Readers – today I’m over at A Life Overseas writing about Holiday Grace. Would love to have you join me there! Here is an excerpt from that piece:
Tomorrow is the 4th of July – Independence Day in the United States and a national holiday. It’s a day that causes laughter and cross national joking in expatriate communities where those from Britain and the United States work and play side by side; where nation building dissolves and friendships build strong.
I grew up knowing Holiday Grace. Grace that seemed shaken together, running over, doled out in extra measure during holidays celebrated far away from family and passport country.
Because holidays were times when my parents, native to Massachusetts where picture book houses and white picket fences abound, would feel the tug of home and family. Home and family would grab the heart and squeeze with a vice-like grip of unbelonging and a loud ‘What am I doing here, six thousand miles from all that is familiar?”
Holidays were the times when it was too easy to use the words “God forsaken” knowing that God does not forsake. Holidays were the times when it was easy to feel ‘foreign’.

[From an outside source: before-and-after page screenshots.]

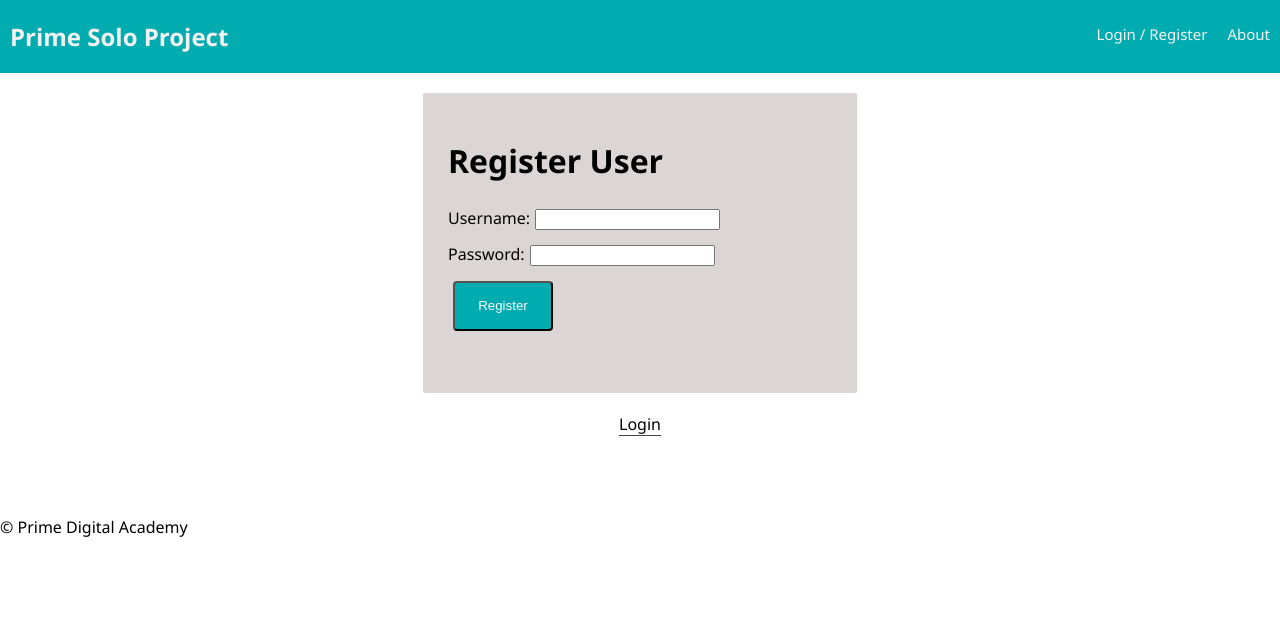
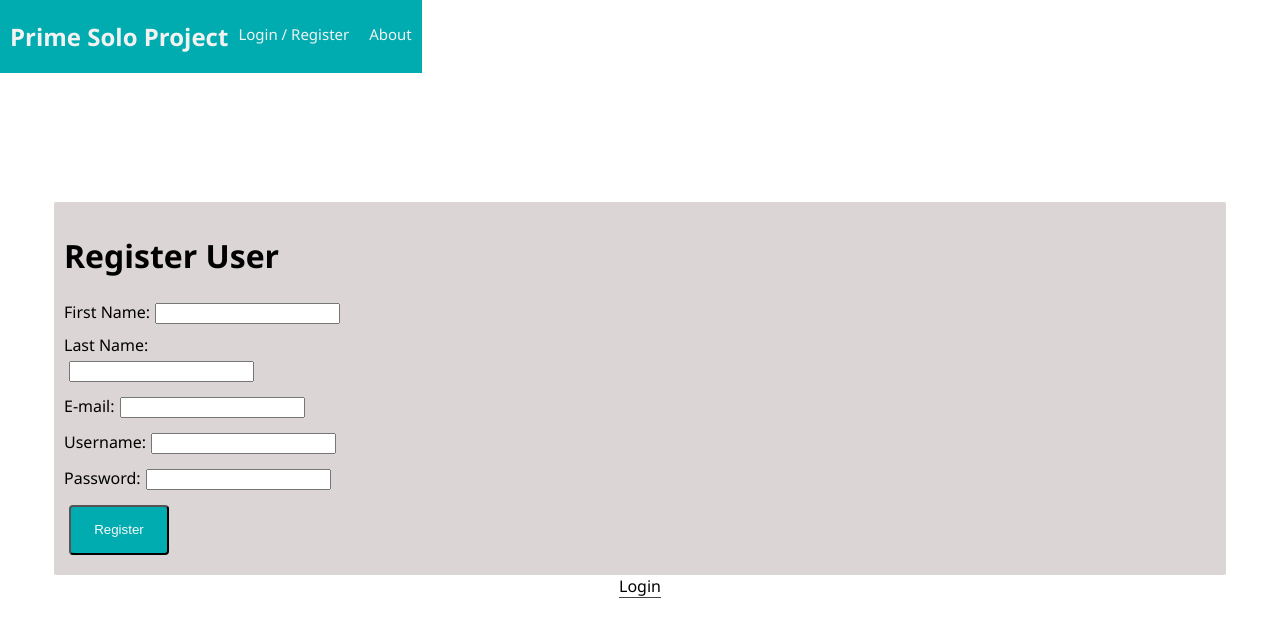
Before and after one commit to bennyrags/dreamcatcher, a React app: page /#/home in a window 1280 px wide. Both pictures are taken after a click on the button "Register". Built offline with nearby package versions, Linux system fonts and the light colour scheme; no server answers.

Commit message:
chgs to RegistrationPage, user.router, able to register

```diff
--- a/server/modules/pool.js
+++ b/server/modules/pool.js
@@ -30,7 +30,7 @@ if (process.env.DATABASE_URL) {
   config = {
     host: 'localhost', // Server hosting the postgres database
     port: 5432, // env var: PGPORT
-    database: 'prime_app', // CHANGE THIS LINE! env var: PGDATABASE, this is likely the one thing you need to change to get up and running
+    database: 'solo_project', // CHANGE THIS LINE! env var: PGDATABASE, this is likely the one thing you need to change to get up and running
     max: 10, // max number of clients in the pool
     idleTimeoutMillis: 30000, // how long a client is allowed to remain idle before being closed
   };
--- a/src/components/App/App.css
+++ b/src/components/App/App.css
@@ -1,8 +1,20 @@
 body {
     font-family: 'Segoe UI', Tahoma, Geneva, Verdana, sans-serif;
     margin: 0px;
+    display:flex;
+    height:100vh;
+    align-items: center;
+    width:100%;
+}
+/*SETS MAIN DIV TO 100%*/
+body > div {
+    width:100%;
 }
 
+.nav {
+    top:0;
+    position: fixed;
+}
 .alert {
     background-color: #ff4545;
     margin: 50px;
@@ -10,11 +22,11 @@ body {
 
 form {
     background-color: #dbd5d5;
-    width: 30%;
-    height: 250px;
-    margin: 20px auto;
-    padding: 25px;
+    width: 90%;
+    padding: 10px;
     border-radius: 2px;
+    margin: auto;
+    align-self:center;
 }
 
 input {
--- a/src/components/App/App.js
+++ b/src/components/App/App.js
@@ -9,7 +9,7 @@ import {
 import {connect} from 'react-redux';
 
 import Nav from '../Nav/Nav';
-import Footer from '../Footer/Footer';
+//import Footer from '../Footer/Footer';
 
 import ProtectedRoute from '../ProtectedRoute/ProtectedRoute'
 
@@ -58,7 +58,6 @@ class App extends Component {
             {/* If none of the other routes matched, we will show a 404. */}
             <Route render={() => <h1>404</h1>} />
           </Switch>
-          <Footer />
         </div>
       </Router>
   )}
--- a/src/components/RegisterPage/RegisterPage.js
+++ b/src/components/RegisterPage/RegisterPage.js
@@ -1,8 +1,11 @@
 import React, { Component } from 'react';
 import {connect} from 'react-redux';
-
+import './RegistrationPage.css'
 class RegisterPage extends Component {
   state = {
+    firstName: '',
+    lastName: '',
+    email: '',
     username: '',
     password: '',
   };
@@ -14,6 +17,9 @@ class RegisterPage extends Component {
       this.props.dispatch({
         type: 'REGISTER',
         payload: {
+          first_name: this.state.firstName,
+          last_name: this.state.lastName,
+          email: this.state.email,
           username: this.state.username,
           password: this.state.password,
         },
@@ -43,6 +49,33 @@ class RegisterPage extends Component {
         <form onSubmit={this.registerUser}>
           <h1>Register User</h1>
           <div>
+          <label htmlFor="firstName">
+              First Name:
+              <input
+                type="text"
+                name="firstName"
+                value={this.state.firstName}
+                onChange={this.handleInputChangeFor('firstName')}
+              />
+            </label><br></br>
+            <label htmlFor="lastName">
+              Last Name:<br />
+              <input
+                type="text"
+                name="lastName"
+                value={this.state.lastName}
+                onChange={this.handleInputChangeFor('lastName')}
+              />
+            </label><br></br>
+            <label htmlFor="email">
+              E-mail:
+              <input
+                type="text"
+                name="email"
+                value={this.state.email}
+                onChange={this.handleInputChangeFor('email')}
+              />
+            </label><br></br>
             <label htmlFor="username">
               Username:
               <input
```
Also changed, not shown: package.json (+10 -9 lines), server/routes/user.router.js (+6 -2 lines), src/components/RegisterPage/RegistrationPage.css (added).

There was the time when my mom felt desperately lonely in a small city with no other English speakers, no other expatriates. The large house we lived in was surrounded on four sides by mosques, the Call to Prayer loud in the morning hours and lonely in the evening. It was Christmas time and her heart throbbed with a longing for Christmas at home in New England. Her mind was far away with real Christmas trees, snowy evenings, and family – but her body was in a small town in Pakistan. Holiday Grace came when missionaries from a town two hours away made the long trek on a dusty, partially unpaved road to surprise our family on Christmas eve. She had gone up to the flat roof and was looking over the city, tears of longing and pity welling in her eyes, when she heard the ever familiar sounds of “Joy to the World.” She thought it was angels heard from the rooftops. And in many ways she was correct. These friends brought Holiday Grace to a young woman’s aching heart as they sat and drank hot cocoa and laughed together until late in the evening.
There was the time when we had no sugar, no flour, and little butter at Christmas. But somehow Holiday Grace abounded and our kitchen was full of spicy goodness. There were Thanksgiving meals at an international boarding school, where those who were not from the United States celebrated hard and graciously. And there were the Eid celebrations when we were invited to join the feasts of our Muslim friends, experiencing the Holiday Grace of acceptance from our adopted country.

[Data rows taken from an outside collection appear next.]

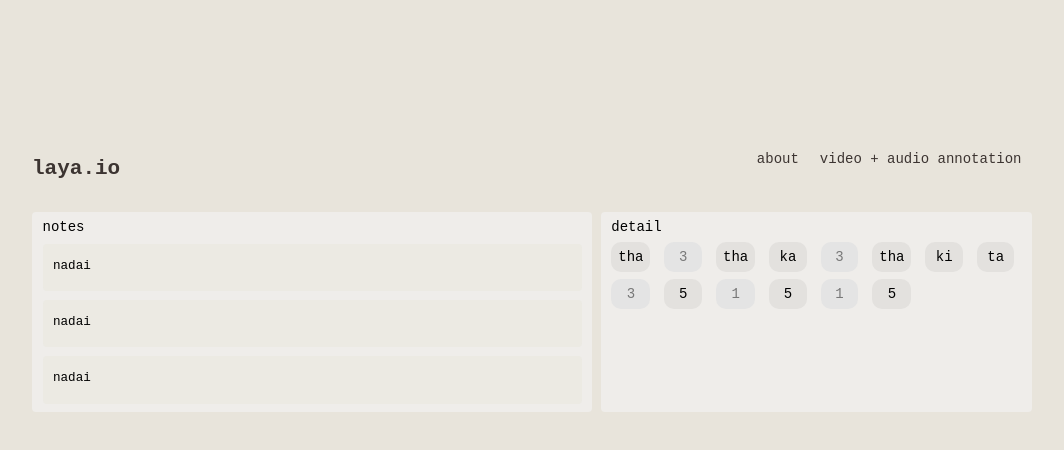
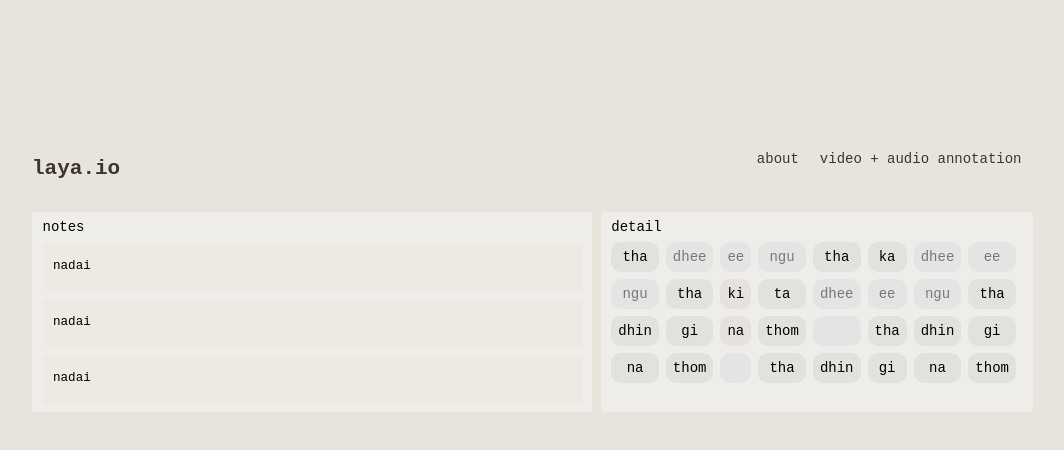
Before and after one commit to arhoonio/laya-io, a React (Create React App) app: page / in a window 1280 px wide. Shown: the top 450 px of the page, without its empty margins (108-1172 px from the left). Built offline with nearby package versions, Linux system fonts and the light colour scheme.

Commit message:
KANAKKU STATIC DETAIL DONE!!

```diff
--- a/src/App.js
+++ b/src/App.js
@@ -8,7 +8,7 @@ import { useRef } from "react";
 import ThalamGrid from "./Components/Grid/ThalamGrid";
 import data from "./Data/korvaiDetail.js";
 import Tag from "./Components/Tag";
-import KarvaiTag from "./Components/KarvaiTag";
+import KanakkuTag from "./Components/KanakkuTag";
 
 function App() {
 
@@ -17,6 +17,21 @@ function App() {
     const focusChild = () => {
         childInputRef.current && childInputRef.current.focus()
       }
+
+    function splitKanakkuTags(fullSollu, value, karvai) {
+
+      var sollu = fullSollu.split("-");
+      var tags = []
+
+      for (var i = 0; i < value; i++){
+        tags.push(<KanakkuTag
+          karvai={karvai}
+          value={value}>{sollu[i]}
+        </KanakkuTag>);
+      }
+
+      return tags
+    };
 
     return (
         <div className="App">
@@ -35,9 +50,19 @@ function App() {
             </Section>
             <Section> detail
               <ThalamGrid>
-                {data.content.poorvangam.map((tag) => tag.type !== "karvai" ? <Tag>{tag.value}</Tag> : <KarvaiTag>{tag.value}</KarvaiTag>)}
-                {data.content.madhyangam.map((tag) => tag.type !== "karvai" ? <Tag>{tag.value}</Tag> : <KarvaiTag>{tag.value}</KarvaiTag>)}
-                {data.content.uttarangam.map((tag) => tag.type !== "karvai" ? <Tag>{tag.value}</Tag> : <KarvaiTag>{tag.value}</KarvaiTag>)}
+
+                {data.content.poorvangam.map((tag) => (tag.type !== "karvai" && tag.type !== "kanakku")
+                  ? <Tag>{tag.value}</Tag>
+                  : splitKanakkuTags(tag.sollu, tag.value, tag.type==="karvai"? true : false))}
+
+                {data.content.madhyangam.map((tag) => (tag.type !== "karvai" && tag.type !== "kanakku")
+                  ? <Tag>{tag.value}</Tag>
+                  : splitKanakkuTags(tag.sollu, tag.value, tag.type==="karvai"? true : false))}
+
+                {data.content.uttarangam.map((tag) => (tag.type !== "karvai" && tag.type !== "kanakku")
+                  ? <Tag>{tag.value}</Tag>
+                  : splitKanakkuTags(tag.sollu, tag.value, tag.type==="karvai"? true : false))}
+
               </ThalamGrid>
             </Section>
           </Grid>
--- a/src/Components/Grid/ThalamGrid/index.js
+++ b/src/Components/Grid/ThalamGrid/index.js
@@ -2,12 +2,16 @@ import React from "react";
 import styled from "styled-components";
 import data from "../../../Data/korvaiDetail.js";
 
-const ThalamGrid = styled.div`
+const ThalamGrid = styled.table`
     display:grid;
-    grid-column-gap: 0.5em;
     grid-template-columns: repeat(${data.content.cols}, 1fr);
+    table-layout:fixed;
     grid-row-gap:0.5em;
     margin-top:0.5em;
+    margin-bottom:1em;
+    overflow-wrap: break-word;
+    word-wrap: break-word;
+    hyphens: auto;
 `;
 const Index = (props) => {
     return <ThalamGrid>{props.children}</ThalamGrid>;
--- /dev/null
+++ b/src/Components/KanakkuTag/index.js
@@ -0,0 +1,21 @@
+import styled from 'styled-components';
+
+const Tag = styled.span.attrs(props => ({
+    // or we can define dynamic ones
+    $karvai: props.$karvai
+  }))`
+    //display:block;
+    padding:0.5em;
+    position:sticky;
+    float:left;
+    vertical-align:middle;
+    background-color: ${props => props.$karvai === true? "#e4e4e4" : "#3C343110"};
+    color: ${props => props.$karvai === true? "#787878" : "black"} ;
+    border-radius: 10px;
+    margin-right:0.5em;
+    text-align:center;
+    `
+const Index = (props) => {
+    return <Tag $karvai={props.karvai}>{props.children}</Tag>;
+};
+export default Index;
--- a/src/Components/KarvaiTag/index.js
+++ /dev/null
@@ -1,17 +0,0 @@
-import styled from 'styled-components';
-
-const Tag = styled.span`
-padding:0.5em;
-position:relative;
-float:left;
-vertical-align:middle;
-background-color: #e4e4e4;
-color: #787878;
-border-radius: 10px;
-margin-right:0.5em;
-text-align:center;
-`
-const Index = (props) => {
-    return <Tag>{props.children}</Tag>;
-};
-export default Index;
--- a/src/Components/Tag/index.js
+++ b/src/Components/Tag/index.js
@@ -2,13 +2,15 @@ import styled from 'styled-components';
 
 const Tag = styled.span`
 padding:0.5em;
-position:relative;
+display:block;
+position:sticky;
 float:left;
 vertical-align:middle;
 background-color: #3C343110;
 border-radius: 10px;
 margin-right:0.5em;
 text-align:center;
+word-break: break-all;
 `
 const Index = (props) => {
     return <Tag>{props.children}</Tag>;
--- a/src/Data/korvaiDetail.js
+++ b/src/Data/korvaiDetail.js
@@ -6,22 +6,22 @@ const data = {
         type: "korvai",
         poorvangam: [
             {type:"sollu", value:"tha", articulation: 2, speed: 2},
-            {type:"karvai", value:"3", articulation: 1, speed: 2},
+            {type:"karvai", value:"3", sollu: "dhee-ee-ngu", articulation: 1, speed: 2},
             {type:"sollu", value:"tha", articulation: 2, speed: 2},
             {type:"sollu", value:"ka", articulation: 1, speed: 2},
-            {type:"karvai", value:"3", articulation: 1, speed: 2},
+            {type:"karvai", value:"3", sollu: "dhee-ee-ngu", articulation: 1, speed: 2},
             {type:"sollu", value:"tha", articulation: 2, speed: 2},
             {type:"sollu", value:"ki", articulation: 1, speed: 2},
             {type:"sollu", value:"ta", articulation: 2, speed: 2},
-            {type:"karvai", value:"3", articulation: 1, speed: 2}
+            {type:"karvai", value:"3", sollu: "dhee-ee-ngu", articulation: 1, speed: 2}
         ],
         madhyangam: [],
         uttarangam: [
-            {type:"kanakku", value:"5", articulation: 2, speed: 2},
-            {type:"karvai", value:"1", articulation: 0, speed: 2},
-            {type:"kanakku", value:"5", articulation: 2, speed: 2},
-            {type:"karvai", value:"1", articulation: 0, speed: 2},
-            {type:"kanakku", value:"5", articulation: 2, speed: 2}
+            {type:"kanakku", value:"5",  sollu: "tha-dhin-gi-na-thom", articulation: 2, speed: 2},
+            {type:"karvai", value:"1", sollu: "-", articulation: 0, speed: 2},
+            {type:"kanakku", value:"5",  sollu: "tha-dhin-gi-na-thom", articulation: 2, speed: 2},
+            {type:"karvai", value:"1", sollu: "-", articulation: 0, speed: 2},
+            {type:"kanakku", value:"5",  sollu: "tha-dhin-gi-na-thom", articulation: 2, speed: 2}
         ]
     }
 
```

Each holiday seemed to be met with this extra grace, Holiday Grace.
I went on to raise a family overseas and began experiencing Holiday Grace as an adult. But it was in our fourth year living in Cairo, Egypt that Holiday Grace came in a way I could never have imagined, much less orchestrated.
It was text-book unmerited favor surrounding me. Read the rest of the piece here.